Today I was an 8th grade reading/language arts teacher at Edison Middle School. Even before I accepted this assignment, I began to tremble in fear. You see, I have a not-so-secret fear of teaching anyone in 8th grade or beyond, at least in the public school system. (After high school, the fear disappears.) I am not sure what all has contributed to this fear, although I am positive that at least part of it is the fact that most 8th graders are taller than me–at least the boys are. It is also probably due to the fact that 13-14-year-olds have finally realised the great secret to being a student in a class: the teacher only has as much power and authority as the class wants to give him or her.
And so it was that I hesitantly accepted the assignment to teach 8th graders. These are students who were in 5th grade when I began student teaching. But I don’t know any of the students at Edison in 8th grade, except for a couple of them who I know through church. Yet I have braved far worse things that 8th graders. I have braved, and survived, the dreaded kindergarten classroom–the room where kids cry and suck their thumbs and try to hug the teacher. So I figured it was time to face my fear.
I am glad that I did! The 8th graders I taught were witty, intelligent, fun young men and young women. They were earnest in their questions, honest about their opinions, and open to listening to what I had to share. Many of the class periods were working on plot maps (a concept that I find just barely on this side of inane) and reading short stories by the great American author Edgar Alan Poe. As soon as I realised this, I knew I could win these teenagers in a heartbeat. All it took was a reference to Mr. Poe’s ignoble death from alcoholism or drug overdose. A quick description of the author lying in the gutter, wearing someone else’s clothing, and incoherently yelling out, “Reynolds! Reynolds!” and I had them. It was smooth sailing after that. I was able to teach them about the concept of the serial novella, and helped them draw connections to serial stories today, such as “Harry Potter” and the “39 Clues” series. And, hey, I was even able to make it through a description of the plot map, and why it does serve some use in understanding the outline of a story.

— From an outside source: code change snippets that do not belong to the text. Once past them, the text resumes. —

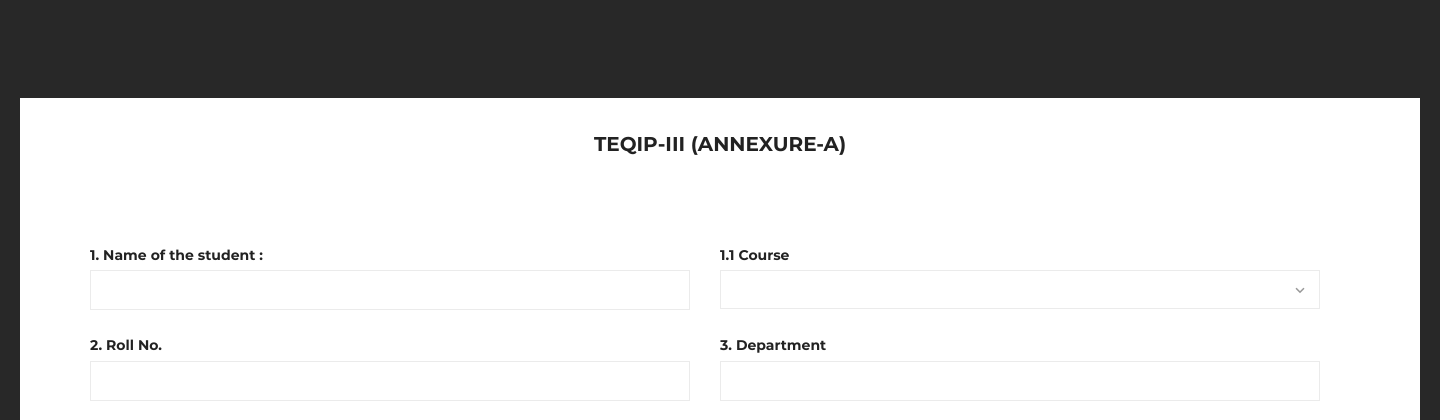
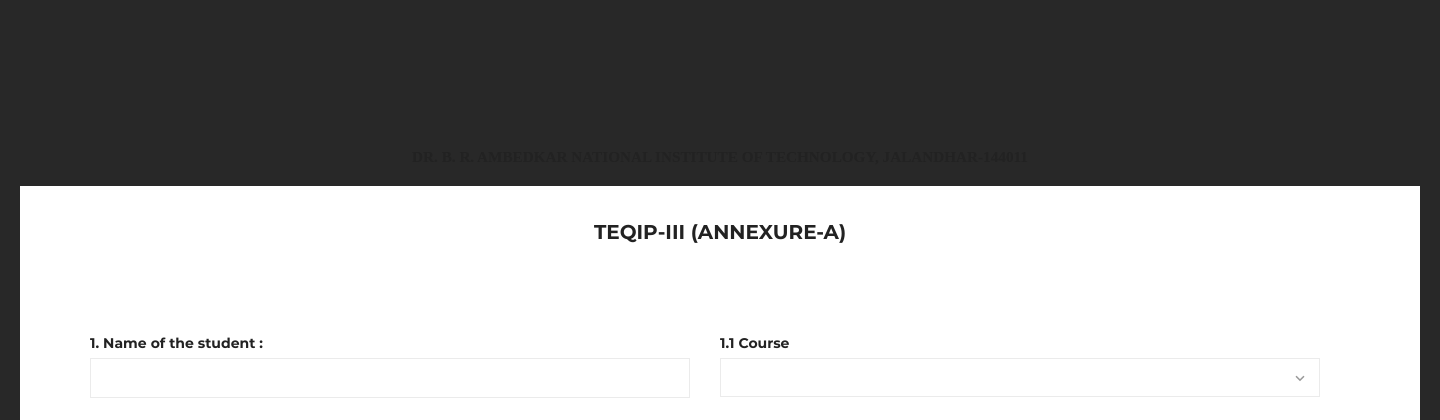
Before and after one commit to prakharsingh1312/e-Portal-Finance, a PHP site: page /forms/form1.php in a window 1440 px wide. Shown: the top 420 px of the page. Run offline with PHP 8.4, Linux system fonts and the light colour scheme.

Commit message:
forms cards

```diff
--- a/forms/form1.php
+++ b/forms/form1.php
@@ -1,3 +1,5 @@
+<?php
+ ?>
 <!DOCTYPE html>
 <html lang="en">
 
@@ -17,6 +19,7 @@
 <body>
 
   <div class="main">
+    <h3 class="center" style="text-align:center; text-color:white; padding-top:30px;">DR. B. R. AMBEDKAR NATIONAL INSTITUTE OF TECHNOLOGY, JALANDHAR-144011</h3>
     <div class="container">
       <h2 class="center" style="text-align:center; padding-top:30px;">TEQIP-III (Annexure-A)</h2>
       <div class="signup-content">
```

So, while I am still terrified of teaching high schoolers, I am no longer afraid of teaching 8th graders. None of them bite, none of them tried to tie me to a chair and throw desks out the ridiculously large windows that Edison classrooms have, and none of them set the room on fire. I look forward to going back and seeing these kids again!